Huntington’s disease affects the body’s nervous system – the network of nerve tissues in the brain and spinal cord that co-ordinate your body’s activities. This leads to progressive deterioration – physically, cognitively, and mentally until the individual becomes dependent on the help of others. Symptoms include motor (movement), mental health (for example mood) and cognitive (for example learning and thinking) disturbances, which in most cases appear in mid-adult life.


Huntington’s disease currently affects around 8,000 people in the UK or 1 in 10,000 people.  Up to 32,000 people in the UK are at risk of developing the disease. It can start at any age, but symptoms usually first appear between ages 30 and 50. Symptoms gradually get worse over 10 to 25 years until the person dies. Every child conceived naturally to a parent who has the faulty Huntingtin gene that leads to Huntington’s disease has a 50% chance of inheriting it.


About the Huntington's Disease Association

The Huntington’s Disease Association provides much-needed services to people affected by Huntington’s disease including:

  • specialist advice
  • online support via social channels and website
  • funding for selected research studies and projects
  • local branches and support groups
  • events and activities for families and people affected by the disease
  • training and events for professionals


The Huntington’s Disease Association provides support to people across the whole of England and Wales and relies almost entirely on voluntary donations.


Our mission is to enable everyone affected by Huntington's disease to live life to their full potential by:

  • improving care and support
  • educating families and the professionals who work with them
  • championing the needs of the Huntington's community by working together
  • influencing decision makers to tackle discrimination and secure equity of access to services

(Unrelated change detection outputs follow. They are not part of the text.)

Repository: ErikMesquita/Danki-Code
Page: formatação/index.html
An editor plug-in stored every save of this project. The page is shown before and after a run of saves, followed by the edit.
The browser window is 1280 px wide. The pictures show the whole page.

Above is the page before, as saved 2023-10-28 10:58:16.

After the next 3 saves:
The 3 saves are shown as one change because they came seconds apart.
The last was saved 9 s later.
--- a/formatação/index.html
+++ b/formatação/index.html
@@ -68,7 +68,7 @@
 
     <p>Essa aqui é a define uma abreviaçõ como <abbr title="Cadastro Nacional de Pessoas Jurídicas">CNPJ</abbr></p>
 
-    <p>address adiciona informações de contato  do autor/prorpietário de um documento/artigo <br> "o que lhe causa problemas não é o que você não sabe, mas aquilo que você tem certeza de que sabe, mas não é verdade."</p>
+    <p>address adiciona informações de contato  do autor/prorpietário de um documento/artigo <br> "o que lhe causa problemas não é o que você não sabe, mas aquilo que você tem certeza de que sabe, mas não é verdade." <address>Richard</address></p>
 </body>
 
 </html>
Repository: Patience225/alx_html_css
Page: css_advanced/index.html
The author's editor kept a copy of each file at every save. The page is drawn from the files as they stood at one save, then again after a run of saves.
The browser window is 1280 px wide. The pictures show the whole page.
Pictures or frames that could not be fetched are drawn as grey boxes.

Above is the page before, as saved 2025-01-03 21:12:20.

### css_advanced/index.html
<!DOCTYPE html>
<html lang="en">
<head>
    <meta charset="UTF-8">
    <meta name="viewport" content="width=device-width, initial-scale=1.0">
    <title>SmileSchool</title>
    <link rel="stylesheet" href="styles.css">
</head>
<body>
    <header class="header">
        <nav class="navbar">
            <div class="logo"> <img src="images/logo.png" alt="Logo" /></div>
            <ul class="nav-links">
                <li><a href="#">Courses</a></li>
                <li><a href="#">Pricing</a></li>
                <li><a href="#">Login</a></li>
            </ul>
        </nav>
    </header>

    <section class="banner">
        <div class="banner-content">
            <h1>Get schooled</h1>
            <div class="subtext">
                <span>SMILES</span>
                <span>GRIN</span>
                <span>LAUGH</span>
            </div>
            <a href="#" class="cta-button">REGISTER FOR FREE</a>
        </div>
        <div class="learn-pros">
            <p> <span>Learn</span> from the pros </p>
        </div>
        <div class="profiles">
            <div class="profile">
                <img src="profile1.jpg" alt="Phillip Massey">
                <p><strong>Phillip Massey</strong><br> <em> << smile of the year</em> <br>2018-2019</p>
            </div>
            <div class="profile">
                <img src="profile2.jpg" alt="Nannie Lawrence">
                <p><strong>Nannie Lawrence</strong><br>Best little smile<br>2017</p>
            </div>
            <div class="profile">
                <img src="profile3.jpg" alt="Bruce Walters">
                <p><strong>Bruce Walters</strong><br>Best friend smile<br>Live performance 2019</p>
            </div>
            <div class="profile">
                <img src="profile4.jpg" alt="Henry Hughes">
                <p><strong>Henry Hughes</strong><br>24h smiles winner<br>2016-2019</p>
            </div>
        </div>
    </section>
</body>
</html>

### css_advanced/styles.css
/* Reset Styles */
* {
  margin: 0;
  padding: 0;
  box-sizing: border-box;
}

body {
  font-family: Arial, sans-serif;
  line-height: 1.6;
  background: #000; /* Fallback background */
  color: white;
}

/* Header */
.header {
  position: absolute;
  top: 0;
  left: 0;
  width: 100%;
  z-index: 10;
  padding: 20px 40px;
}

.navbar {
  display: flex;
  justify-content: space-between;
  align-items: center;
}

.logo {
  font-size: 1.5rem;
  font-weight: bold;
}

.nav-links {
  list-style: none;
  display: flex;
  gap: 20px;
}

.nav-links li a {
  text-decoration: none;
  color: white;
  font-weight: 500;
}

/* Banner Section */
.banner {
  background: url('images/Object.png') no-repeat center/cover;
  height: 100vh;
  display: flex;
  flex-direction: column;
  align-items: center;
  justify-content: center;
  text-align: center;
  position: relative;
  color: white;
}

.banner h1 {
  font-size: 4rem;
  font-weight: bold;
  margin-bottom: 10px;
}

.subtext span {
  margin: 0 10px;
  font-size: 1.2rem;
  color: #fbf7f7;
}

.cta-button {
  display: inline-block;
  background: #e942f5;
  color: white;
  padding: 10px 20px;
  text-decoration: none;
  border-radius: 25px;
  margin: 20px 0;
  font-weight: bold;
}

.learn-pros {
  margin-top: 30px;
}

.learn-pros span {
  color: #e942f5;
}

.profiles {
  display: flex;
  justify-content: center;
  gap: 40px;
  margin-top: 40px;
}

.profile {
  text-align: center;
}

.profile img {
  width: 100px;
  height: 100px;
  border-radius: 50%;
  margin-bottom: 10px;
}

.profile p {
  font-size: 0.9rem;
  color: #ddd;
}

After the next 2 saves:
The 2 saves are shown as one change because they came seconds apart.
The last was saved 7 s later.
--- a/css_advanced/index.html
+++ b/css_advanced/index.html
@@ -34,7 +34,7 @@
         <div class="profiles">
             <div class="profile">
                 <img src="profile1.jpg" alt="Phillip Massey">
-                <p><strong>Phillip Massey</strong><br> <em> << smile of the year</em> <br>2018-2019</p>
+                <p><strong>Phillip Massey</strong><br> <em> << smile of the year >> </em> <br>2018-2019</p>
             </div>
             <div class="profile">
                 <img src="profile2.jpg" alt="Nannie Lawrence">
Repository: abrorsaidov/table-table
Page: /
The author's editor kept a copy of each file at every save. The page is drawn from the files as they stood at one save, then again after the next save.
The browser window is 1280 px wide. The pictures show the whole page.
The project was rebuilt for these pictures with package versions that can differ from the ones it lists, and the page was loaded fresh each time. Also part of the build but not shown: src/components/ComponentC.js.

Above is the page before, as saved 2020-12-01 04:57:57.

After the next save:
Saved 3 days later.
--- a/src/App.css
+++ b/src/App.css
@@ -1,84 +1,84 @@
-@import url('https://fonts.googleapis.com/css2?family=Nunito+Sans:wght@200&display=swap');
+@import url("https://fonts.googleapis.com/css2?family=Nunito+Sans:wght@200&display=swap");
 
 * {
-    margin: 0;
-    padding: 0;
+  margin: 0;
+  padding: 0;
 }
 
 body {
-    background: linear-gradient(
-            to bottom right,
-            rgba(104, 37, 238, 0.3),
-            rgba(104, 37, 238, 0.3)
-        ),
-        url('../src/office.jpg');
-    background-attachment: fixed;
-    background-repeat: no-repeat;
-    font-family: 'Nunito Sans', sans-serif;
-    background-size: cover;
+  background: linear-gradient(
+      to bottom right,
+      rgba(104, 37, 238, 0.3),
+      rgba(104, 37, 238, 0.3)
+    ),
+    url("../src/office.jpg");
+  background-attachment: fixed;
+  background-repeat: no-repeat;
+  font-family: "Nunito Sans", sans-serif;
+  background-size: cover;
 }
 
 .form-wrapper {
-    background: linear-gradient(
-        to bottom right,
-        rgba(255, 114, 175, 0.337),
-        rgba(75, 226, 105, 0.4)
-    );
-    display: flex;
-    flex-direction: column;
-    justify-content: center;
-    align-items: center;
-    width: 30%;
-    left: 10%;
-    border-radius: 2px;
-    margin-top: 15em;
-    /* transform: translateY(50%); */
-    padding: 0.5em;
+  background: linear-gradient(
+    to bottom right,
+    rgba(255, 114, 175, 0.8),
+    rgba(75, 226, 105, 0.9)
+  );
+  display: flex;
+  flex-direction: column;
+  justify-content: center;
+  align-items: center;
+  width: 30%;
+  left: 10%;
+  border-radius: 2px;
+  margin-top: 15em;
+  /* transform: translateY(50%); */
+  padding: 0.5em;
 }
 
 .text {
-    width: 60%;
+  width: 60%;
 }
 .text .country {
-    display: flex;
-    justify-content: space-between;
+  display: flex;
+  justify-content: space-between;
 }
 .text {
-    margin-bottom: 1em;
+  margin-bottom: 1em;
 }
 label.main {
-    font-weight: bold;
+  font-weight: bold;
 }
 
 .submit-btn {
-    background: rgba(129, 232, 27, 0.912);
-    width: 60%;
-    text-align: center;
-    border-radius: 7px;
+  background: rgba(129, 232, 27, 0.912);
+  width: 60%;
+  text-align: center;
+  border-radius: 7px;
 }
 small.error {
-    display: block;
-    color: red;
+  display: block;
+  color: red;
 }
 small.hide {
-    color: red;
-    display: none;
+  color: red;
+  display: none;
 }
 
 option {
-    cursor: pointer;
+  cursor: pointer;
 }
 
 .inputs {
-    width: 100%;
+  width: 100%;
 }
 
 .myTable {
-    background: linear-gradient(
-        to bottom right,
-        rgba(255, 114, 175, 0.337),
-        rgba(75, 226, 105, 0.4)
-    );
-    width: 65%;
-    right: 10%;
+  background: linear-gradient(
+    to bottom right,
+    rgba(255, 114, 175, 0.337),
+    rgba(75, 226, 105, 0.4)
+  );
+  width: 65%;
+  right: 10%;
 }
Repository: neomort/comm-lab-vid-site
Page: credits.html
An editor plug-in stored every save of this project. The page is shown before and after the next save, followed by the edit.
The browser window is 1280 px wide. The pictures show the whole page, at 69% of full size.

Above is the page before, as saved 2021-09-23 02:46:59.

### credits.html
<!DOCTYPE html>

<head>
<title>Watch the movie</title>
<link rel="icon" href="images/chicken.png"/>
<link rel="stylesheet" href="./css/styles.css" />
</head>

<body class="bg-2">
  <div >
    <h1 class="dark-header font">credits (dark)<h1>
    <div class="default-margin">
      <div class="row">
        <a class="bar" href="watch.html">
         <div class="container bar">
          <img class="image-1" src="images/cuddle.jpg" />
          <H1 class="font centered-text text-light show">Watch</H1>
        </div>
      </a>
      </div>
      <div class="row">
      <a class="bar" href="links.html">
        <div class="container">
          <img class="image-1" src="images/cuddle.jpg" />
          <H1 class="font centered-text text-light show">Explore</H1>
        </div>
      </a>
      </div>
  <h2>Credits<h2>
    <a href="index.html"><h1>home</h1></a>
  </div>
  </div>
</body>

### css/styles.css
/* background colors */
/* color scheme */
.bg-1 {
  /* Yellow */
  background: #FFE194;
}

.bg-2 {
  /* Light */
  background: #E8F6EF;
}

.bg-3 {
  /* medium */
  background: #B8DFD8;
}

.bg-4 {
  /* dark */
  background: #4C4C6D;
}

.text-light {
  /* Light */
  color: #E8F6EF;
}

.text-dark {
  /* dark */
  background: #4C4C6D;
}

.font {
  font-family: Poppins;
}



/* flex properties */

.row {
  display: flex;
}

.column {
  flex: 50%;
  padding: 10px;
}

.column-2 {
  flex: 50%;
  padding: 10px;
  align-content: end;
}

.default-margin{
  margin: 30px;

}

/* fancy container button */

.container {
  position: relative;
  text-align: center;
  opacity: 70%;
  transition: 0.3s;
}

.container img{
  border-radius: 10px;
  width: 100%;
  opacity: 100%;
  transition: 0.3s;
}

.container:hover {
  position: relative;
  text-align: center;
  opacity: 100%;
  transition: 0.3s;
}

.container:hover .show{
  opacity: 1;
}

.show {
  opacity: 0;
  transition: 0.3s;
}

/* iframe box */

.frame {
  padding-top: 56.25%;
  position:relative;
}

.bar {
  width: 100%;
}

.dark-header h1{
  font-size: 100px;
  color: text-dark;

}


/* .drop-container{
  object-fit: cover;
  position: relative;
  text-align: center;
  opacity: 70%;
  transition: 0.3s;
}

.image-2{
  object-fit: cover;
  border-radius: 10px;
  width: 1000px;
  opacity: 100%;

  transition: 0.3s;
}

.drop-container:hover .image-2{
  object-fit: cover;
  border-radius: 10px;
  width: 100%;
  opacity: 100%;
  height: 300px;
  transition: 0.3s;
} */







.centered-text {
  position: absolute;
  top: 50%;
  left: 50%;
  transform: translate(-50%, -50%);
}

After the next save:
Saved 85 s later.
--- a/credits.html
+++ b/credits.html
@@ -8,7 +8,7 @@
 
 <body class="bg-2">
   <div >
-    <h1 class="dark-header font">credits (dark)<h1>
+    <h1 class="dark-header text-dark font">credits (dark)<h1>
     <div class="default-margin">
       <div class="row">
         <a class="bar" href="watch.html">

For media information please contact:

Kate Strawson


Shooting Star


01522 528540 / 07733 230293 


Download the Odds And Socks graphics

Huntington's disease factsheet